Born from parents who delved in a self sufficient lifestyle, she decided to become an urban farmer and found, on an Oakland street she described as urban decay, a suitable apartment. The apartment was the top floor of a disintegrated Queen Anne house with neighbors of homeless people living in cars and a monastery, she purchased bees, set up a garden in a vacant lot and dabbled with raising chickens, turkeys and ducks (these were delivered through the U.S. Mail!). The area was called Ghost Town as it had long been abandoned by businesses, houses were abandoned and there were overgrown lots.
From the cover:
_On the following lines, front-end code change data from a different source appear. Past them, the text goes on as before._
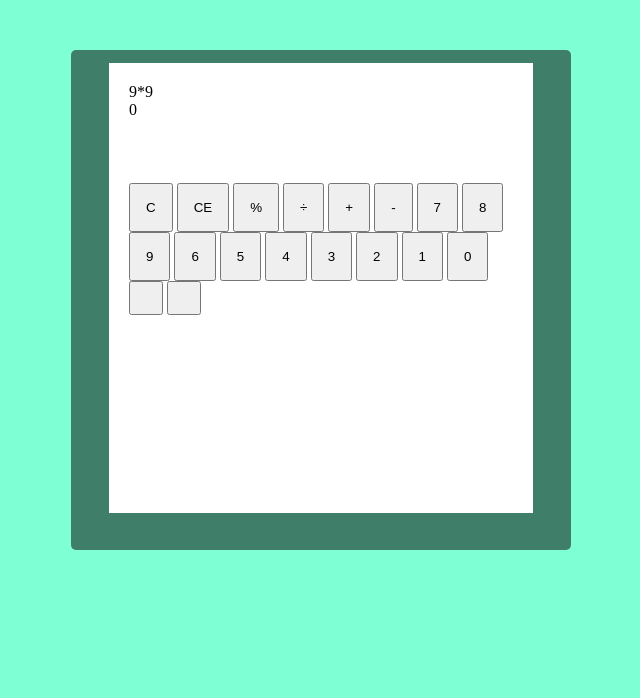
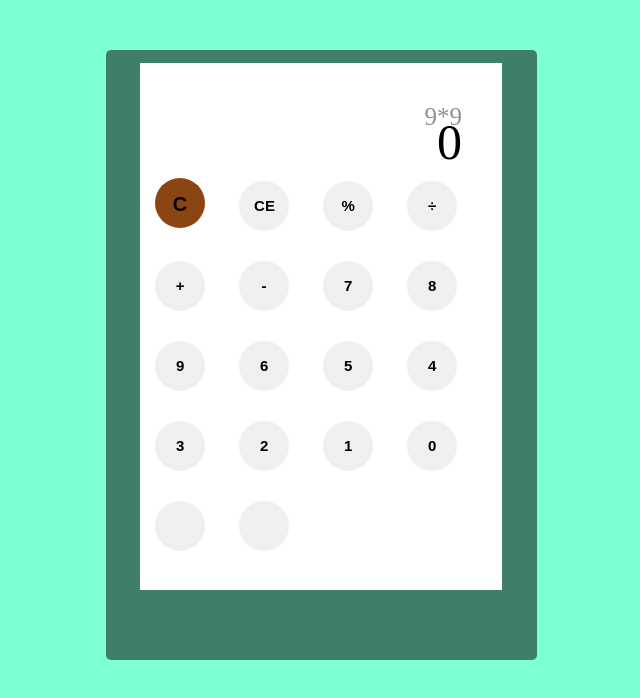
Before and after one commit to rohanthakran/index.html, a plain HTML site: page index.html in a window 1280 px wide. Shown: the whole page, without its empty margins (319-959 px from the left). Drawn offline with Linux system fonts and the light colour scheme.

Commit message:
Update style.css

```diff
--- a/style.css
+++ b/style.css
@@ -9,8 +9,8 @@ body{
 }
 .calculator{
     margin: auto;
-    width: 500px;
-    height: 500px;
+    width: 431px;
+    height: 610px;
     background-color: white;
     border-radius: 5px;
     top: 50px;
@@ -30,14 +30,48 @@ body{
 .box2{
     background-color: white;
     height: 70%;
-    padding: 20px;
-    display: flex;
+
+
+
+}
+#history
+{
+    text-align: right;
+    height: 20px;
+    margin: 0 20px;
+    padding-top: 20px ;
+    font-size: 25px;
+    color: #919191;
+}
+#output{
+    text-align: right;
+    height: 60px;
+    margin: 10px 20px;
+    font-size: 50px;
 
 }
 .box1 p{
     display: inline-block;
 }
+.keyboard{
 
+}
+button:nth-child(1){
+    font-size: 20px;
+    background-color: saddlebrown;
+}
 .keyboard button{
     padding: 15px;
 }
+.operator, .number, .empty {
+    width: 50px;
+    height: 50px;
+    margin: 15px;
+    border-radius: 50%;
+    outline: none;
+   cursor: pointer;
+     border-width: 0;
+     font-weight: bold;
+     font-size: 15px;
+
+}
```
When Novella Carpenter - captivated by the idea of backyard self-sufficiency as the daughter of two back to the earth hippies - moves to a ramshackle house in inner-city Oakland and discovers a week choked, garbage strewn abandoned lot next door, she closes her eyes and pictures heirloom tomatoes, a beehive, and a chicken coup.
What starts out as a few egg-laying chickens leads to turkeys, geese, and ducks. And not long after, along came two 300-pound pigs. And no, these charming and eccentric animals aren't pets, Novella is raising these animals for dinner.
I enjoyed this book. While living in England in the 70s I admired people who lived off the land, (which was a craze then) and television shows like Good Neighbors (called The Good Life in the English version) were popular. But my efforts ended at growing vegetables, canning, and making wine. Livestock was a whole other kettle of fish. Novella Carpenter takes us with her on each of her new experiments and along the way I learned a lot about growing vegetables. Another lesson was that Novella shared her reaction to the people around her. Young boys standing on corners in an area known for late night gunfire, became less scary when she confronted them, she wandered the streets at night dumpster diving in refuse containers outside Chinese restaurants to feed her chickens and rabbits, and embraced each of her neighbors along with their eccentric lifestyles.
Novella Carpenter doesn't hold anything back in her memoir and shares with us her dreams, her thoughts and her desire to be completely self sufficient, if only for a month, all with humor.